Problem details — Throughout the records below, find each line holding "target" and copy it.

Data entries
-=-=-

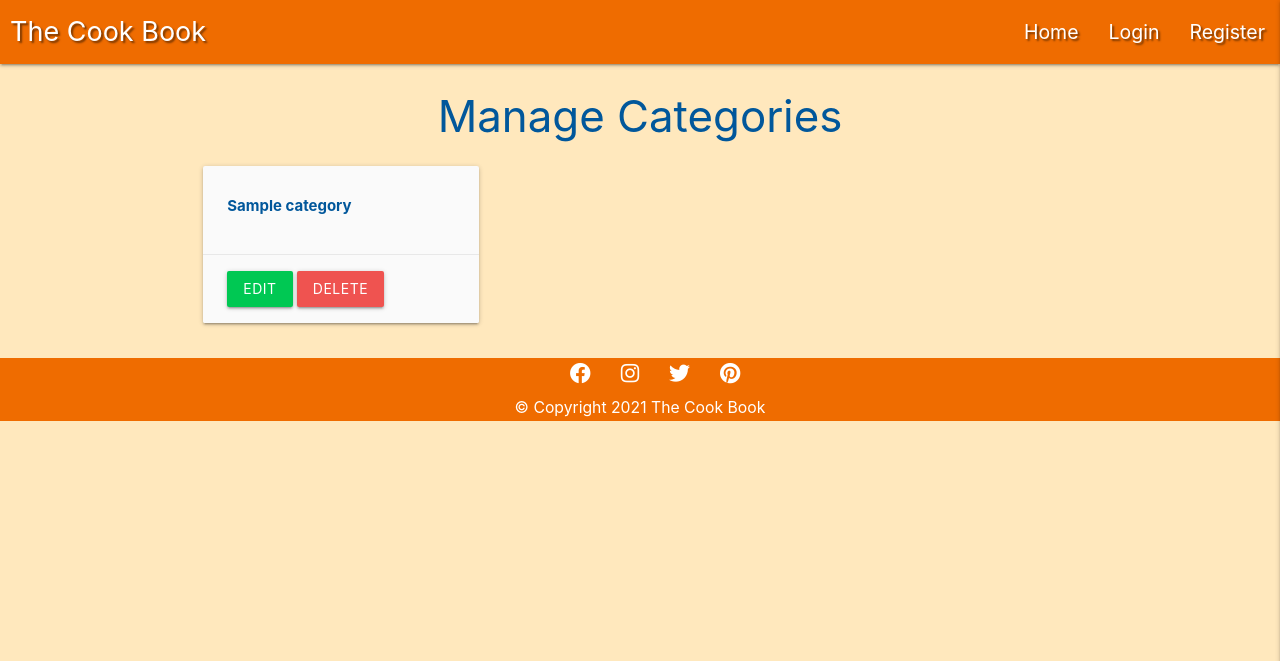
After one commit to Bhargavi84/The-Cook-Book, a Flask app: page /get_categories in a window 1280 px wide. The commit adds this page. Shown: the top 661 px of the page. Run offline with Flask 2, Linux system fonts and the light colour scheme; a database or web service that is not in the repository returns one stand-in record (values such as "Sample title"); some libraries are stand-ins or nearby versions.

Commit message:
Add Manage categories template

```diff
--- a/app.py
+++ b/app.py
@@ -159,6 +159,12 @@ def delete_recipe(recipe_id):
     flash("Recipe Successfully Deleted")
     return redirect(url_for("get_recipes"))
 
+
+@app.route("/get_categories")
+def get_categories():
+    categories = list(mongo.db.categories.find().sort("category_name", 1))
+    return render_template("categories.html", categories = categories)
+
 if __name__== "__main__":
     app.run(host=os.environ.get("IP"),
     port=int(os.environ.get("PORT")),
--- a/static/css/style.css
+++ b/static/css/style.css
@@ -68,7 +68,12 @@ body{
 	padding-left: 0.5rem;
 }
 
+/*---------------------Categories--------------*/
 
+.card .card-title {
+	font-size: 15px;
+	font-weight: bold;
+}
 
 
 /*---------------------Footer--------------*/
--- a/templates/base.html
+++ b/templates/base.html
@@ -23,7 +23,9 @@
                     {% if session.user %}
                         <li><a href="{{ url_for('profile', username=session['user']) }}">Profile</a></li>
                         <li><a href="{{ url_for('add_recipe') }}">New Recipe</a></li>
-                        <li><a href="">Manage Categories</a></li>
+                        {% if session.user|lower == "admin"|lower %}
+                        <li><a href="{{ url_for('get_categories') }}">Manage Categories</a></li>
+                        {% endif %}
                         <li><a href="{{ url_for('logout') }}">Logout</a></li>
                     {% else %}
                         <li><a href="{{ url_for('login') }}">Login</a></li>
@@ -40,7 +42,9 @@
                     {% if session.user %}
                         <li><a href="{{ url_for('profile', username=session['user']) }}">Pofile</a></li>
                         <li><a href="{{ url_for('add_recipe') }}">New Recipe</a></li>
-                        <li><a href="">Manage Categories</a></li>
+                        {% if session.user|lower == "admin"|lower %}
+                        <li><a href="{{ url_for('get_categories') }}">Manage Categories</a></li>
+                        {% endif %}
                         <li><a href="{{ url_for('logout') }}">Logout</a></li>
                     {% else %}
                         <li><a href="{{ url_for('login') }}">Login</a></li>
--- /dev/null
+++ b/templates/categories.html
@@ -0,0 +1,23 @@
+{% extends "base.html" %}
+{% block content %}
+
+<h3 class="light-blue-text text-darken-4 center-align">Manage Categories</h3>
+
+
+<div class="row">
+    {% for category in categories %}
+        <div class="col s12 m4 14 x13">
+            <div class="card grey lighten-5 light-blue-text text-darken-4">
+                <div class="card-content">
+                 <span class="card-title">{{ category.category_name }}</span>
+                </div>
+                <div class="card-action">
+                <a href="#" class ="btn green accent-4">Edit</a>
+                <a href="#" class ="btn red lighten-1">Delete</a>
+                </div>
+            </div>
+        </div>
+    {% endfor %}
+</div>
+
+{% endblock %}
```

-=-=-

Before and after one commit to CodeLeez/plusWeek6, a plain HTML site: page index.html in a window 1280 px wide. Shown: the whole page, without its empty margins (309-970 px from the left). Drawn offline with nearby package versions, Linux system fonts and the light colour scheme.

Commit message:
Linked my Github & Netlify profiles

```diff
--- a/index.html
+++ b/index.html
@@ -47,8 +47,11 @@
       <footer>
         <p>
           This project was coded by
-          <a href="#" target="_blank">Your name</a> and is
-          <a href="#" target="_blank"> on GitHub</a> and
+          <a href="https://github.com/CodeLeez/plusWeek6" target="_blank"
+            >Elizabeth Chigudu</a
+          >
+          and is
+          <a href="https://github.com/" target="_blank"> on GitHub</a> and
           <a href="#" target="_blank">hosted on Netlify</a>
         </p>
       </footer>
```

-=-=-

Your response —
-          <a href="#" target="_blank">Your name</a> and is
-          <a href="#" target="_blank"> on GitHub</a> and
+          <a href="https://github.com/CodeLeez/plusWeek6" target="_blank"
+          <a href="https://github.com/" target="_blank"> on GitHub</a> and
           <a href="#" target="_blank">hosted on Netlify</a>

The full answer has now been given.